DATA EXTRACT –

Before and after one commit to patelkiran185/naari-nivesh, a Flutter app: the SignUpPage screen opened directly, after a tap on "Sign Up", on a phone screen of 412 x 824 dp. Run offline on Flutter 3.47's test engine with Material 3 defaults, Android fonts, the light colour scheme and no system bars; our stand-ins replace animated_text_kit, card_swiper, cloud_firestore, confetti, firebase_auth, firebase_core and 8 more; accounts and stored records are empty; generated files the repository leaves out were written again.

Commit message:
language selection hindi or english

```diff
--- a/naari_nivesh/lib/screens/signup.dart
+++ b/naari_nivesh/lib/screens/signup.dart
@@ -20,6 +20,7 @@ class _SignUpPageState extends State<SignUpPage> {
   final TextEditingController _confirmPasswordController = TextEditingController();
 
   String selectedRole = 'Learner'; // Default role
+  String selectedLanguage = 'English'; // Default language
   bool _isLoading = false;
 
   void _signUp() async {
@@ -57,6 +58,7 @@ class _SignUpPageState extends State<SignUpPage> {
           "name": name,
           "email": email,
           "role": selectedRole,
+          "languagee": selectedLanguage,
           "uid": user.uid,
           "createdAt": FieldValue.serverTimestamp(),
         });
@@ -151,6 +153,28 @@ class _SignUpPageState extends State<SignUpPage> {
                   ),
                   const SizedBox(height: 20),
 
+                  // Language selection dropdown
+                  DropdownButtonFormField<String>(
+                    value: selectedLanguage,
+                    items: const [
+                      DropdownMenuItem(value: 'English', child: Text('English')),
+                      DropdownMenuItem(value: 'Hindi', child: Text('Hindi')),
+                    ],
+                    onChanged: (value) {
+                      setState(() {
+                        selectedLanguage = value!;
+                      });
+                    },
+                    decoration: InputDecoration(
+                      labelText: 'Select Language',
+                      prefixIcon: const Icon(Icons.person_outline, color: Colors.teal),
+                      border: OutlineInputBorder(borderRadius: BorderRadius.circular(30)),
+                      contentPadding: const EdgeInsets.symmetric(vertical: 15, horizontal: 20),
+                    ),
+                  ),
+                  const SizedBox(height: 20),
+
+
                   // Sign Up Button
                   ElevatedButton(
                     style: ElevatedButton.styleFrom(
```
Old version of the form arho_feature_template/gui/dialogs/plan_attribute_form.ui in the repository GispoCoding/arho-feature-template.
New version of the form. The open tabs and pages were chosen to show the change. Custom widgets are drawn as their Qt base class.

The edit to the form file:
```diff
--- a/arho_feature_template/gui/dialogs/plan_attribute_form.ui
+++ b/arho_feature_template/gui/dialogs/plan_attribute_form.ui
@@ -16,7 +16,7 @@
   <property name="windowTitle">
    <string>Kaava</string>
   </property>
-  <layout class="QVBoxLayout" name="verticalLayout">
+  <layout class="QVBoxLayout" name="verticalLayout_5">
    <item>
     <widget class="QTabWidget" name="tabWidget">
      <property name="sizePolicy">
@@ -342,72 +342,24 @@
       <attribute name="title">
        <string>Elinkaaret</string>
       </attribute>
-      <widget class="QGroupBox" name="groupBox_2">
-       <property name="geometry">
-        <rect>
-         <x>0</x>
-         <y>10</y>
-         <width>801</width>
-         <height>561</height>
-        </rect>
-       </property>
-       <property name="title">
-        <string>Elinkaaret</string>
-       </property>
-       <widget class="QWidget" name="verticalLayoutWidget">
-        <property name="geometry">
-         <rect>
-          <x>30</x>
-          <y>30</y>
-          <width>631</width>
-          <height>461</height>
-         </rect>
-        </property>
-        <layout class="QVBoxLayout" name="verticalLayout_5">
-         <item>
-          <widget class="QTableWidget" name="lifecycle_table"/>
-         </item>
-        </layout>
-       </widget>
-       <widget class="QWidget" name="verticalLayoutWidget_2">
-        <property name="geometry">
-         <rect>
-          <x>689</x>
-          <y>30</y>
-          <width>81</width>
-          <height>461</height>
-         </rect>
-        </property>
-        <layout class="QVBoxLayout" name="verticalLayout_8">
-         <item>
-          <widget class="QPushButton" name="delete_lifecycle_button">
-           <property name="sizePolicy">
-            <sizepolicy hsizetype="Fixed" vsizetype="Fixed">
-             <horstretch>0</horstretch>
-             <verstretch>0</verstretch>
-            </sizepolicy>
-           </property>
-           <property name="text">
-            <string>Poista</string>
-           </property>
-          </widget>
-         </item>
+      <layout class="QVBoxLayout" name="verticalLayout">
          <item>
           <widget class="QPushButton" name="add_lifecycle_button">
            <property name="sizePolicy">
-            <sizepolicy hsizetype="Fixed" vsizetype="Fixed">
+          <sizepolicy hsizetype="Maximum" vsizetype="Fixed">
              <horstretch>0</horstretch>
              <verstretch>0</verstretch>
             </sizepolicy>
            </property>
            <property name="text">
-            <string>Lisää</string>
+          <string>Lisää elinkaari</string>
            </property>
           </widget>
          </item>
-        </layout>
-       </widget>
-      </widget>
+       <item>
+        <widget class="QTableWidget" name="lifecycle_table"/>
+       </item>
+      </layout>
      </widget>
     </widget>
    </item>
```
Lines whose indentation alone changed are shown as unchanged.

REQUIRED ACTION – The answer must consist of every line above that contains the word "const".

EXERCISE OUTPUT –
                   const SizedBox(height: 20),
+                    items: const [
+                      prefixIcon: const Icon(Icons.person_outline, color: Colors.teal),
+                      contentPadding: const EdgeInsets.symmetric(vertical: 15, horizontal: 20),
+                  const SizedBox(height: 20),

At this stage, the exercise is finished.